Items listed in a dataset

________________________

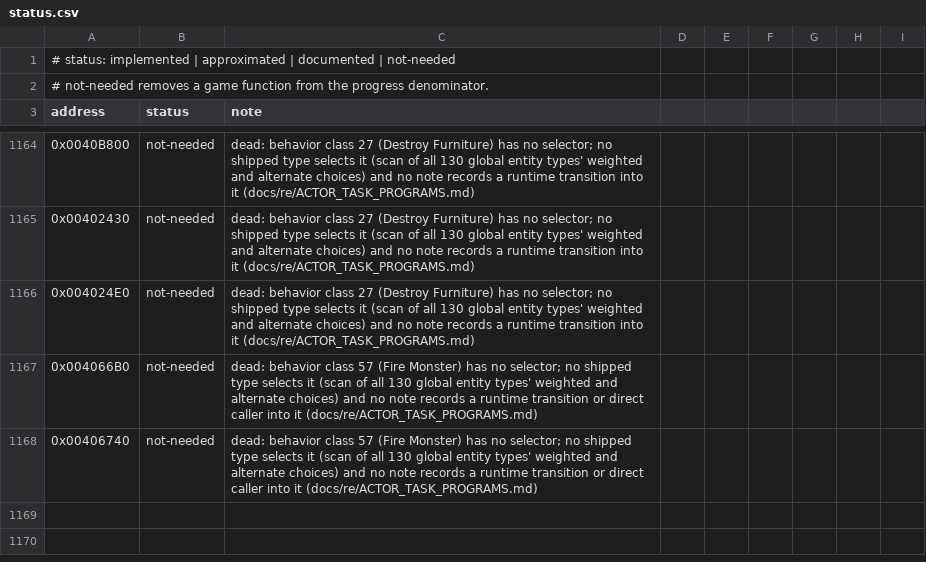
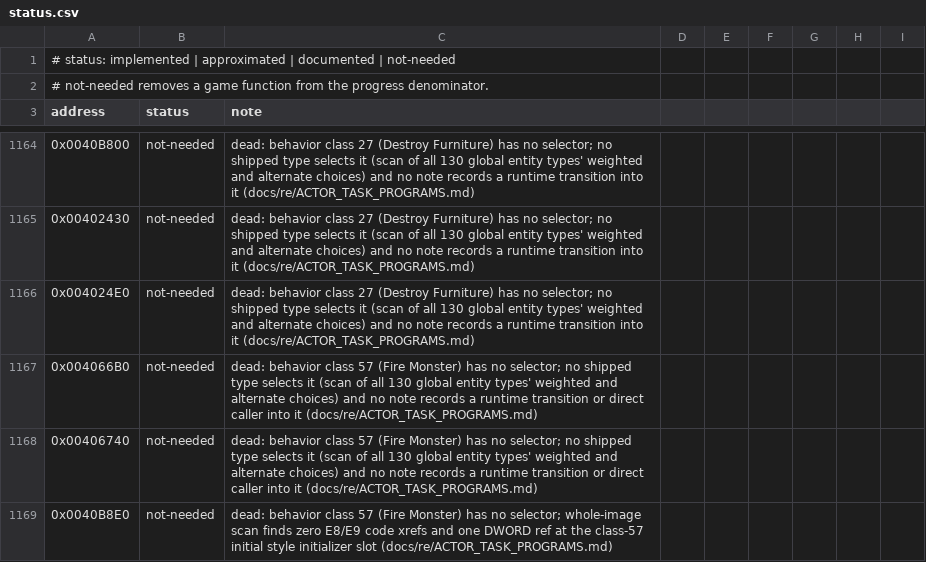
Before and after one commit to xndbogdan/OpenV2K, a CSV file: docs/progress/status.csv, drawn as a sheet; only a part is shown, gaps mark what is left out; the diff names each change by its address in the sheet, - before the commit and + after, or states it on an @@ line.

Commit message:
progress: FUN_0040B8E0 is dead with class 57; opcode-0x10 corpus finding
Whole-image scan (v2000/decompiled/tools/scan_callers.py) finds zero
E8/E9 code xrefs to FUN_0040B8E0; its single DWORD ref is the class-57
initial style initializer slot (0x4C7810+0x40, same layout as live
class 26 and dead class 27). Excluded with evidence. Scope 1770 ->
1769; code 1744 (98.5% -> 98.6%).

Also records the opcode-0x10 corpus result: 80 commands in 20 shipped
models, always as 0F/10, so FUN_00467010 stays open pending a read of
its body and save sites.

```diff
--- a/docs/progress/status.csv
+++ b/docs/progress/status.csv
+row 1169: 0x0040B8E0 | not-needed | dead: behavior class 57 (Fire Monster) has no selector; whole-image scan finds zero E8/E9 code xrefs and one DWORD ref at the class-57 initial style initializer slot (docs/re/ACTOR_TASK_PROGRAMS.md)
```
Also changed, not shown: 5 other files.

________________________

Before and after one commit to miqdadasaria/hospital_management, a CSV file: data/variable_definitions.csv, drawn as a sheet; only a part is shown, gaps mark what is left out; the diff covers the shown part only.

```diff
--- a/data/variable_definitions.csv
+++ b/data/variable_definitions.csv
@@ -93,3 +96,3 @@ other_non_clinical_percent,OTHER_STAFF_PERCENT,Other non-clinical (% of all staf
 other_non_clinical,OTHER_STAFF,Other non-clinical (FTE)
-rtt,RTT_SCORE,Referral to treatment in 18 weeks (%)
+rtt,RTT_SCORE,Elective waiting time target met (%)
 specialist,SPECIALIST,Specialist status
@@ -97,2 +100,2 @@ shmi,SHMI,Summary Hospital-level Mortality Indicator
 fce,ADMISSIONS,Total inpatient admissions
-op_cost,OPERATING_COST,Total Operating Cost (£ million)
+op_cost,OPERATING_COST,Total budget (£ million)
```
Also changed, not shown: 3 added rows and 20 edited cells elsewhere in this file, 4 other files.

________________________

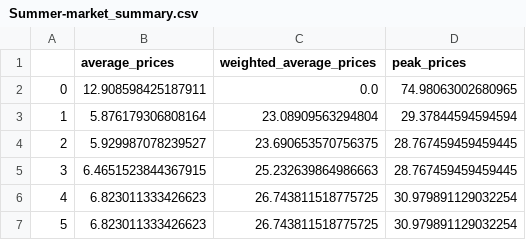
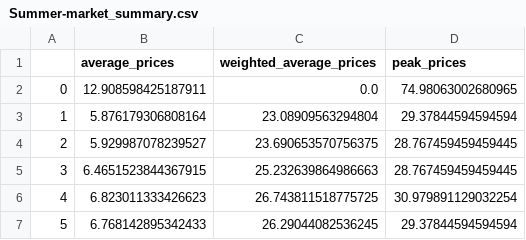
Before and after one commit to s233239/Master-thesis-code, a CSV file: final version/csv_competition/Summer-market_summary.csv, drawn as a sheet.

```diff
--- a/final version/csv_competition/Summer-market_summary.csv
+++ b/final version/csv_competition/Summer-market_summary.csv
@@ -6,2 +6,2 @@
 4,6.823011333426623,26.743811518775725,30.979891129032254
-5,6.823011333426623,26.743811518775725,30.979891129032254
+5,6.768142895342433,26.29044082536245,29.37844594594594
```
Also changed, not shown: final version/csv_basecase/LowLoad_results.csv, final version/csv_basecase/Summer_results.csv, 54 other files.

________________________

- **Directions for this task**: Print, without alteration, only the lines above between the one holding "E8/E9 code xrefs to" and the one holding "Also changed, not shown: 5 other files.", inclusive.

- **Task result**:
E8/E9 code xrefs to FUN_0040B8E0; its single DWORD ref is the class-57
initial style initializer slot (0x4C7810+0x40, same layout as live
class 26 and dead class 27). Excluded with evidence. Scope 1770 ->
1769; code 1744 (98.5% -> 98.6%).

Also records the opcode-0x10 corpus result: 80 commands in 20 shipped
models, always as 0F/10, so FUN_00467010 stays open pending a read of
its body and save sites.

```diff
--- a/docs/progress/status.csv
+++ b/docs/progress/status.csv
+row 1169: 0x0040B8E0 | not-needed | dead: behavior class 57 (Fire Monster) has no selector; whole-image scan finds zero E8/E9 code xrefs and one DWORD ref at the class-57 initial style initializer slot (docs/re/ACTOR_TASK_PROGRAMS.md)
```
Also changed, not shown: 5 other files.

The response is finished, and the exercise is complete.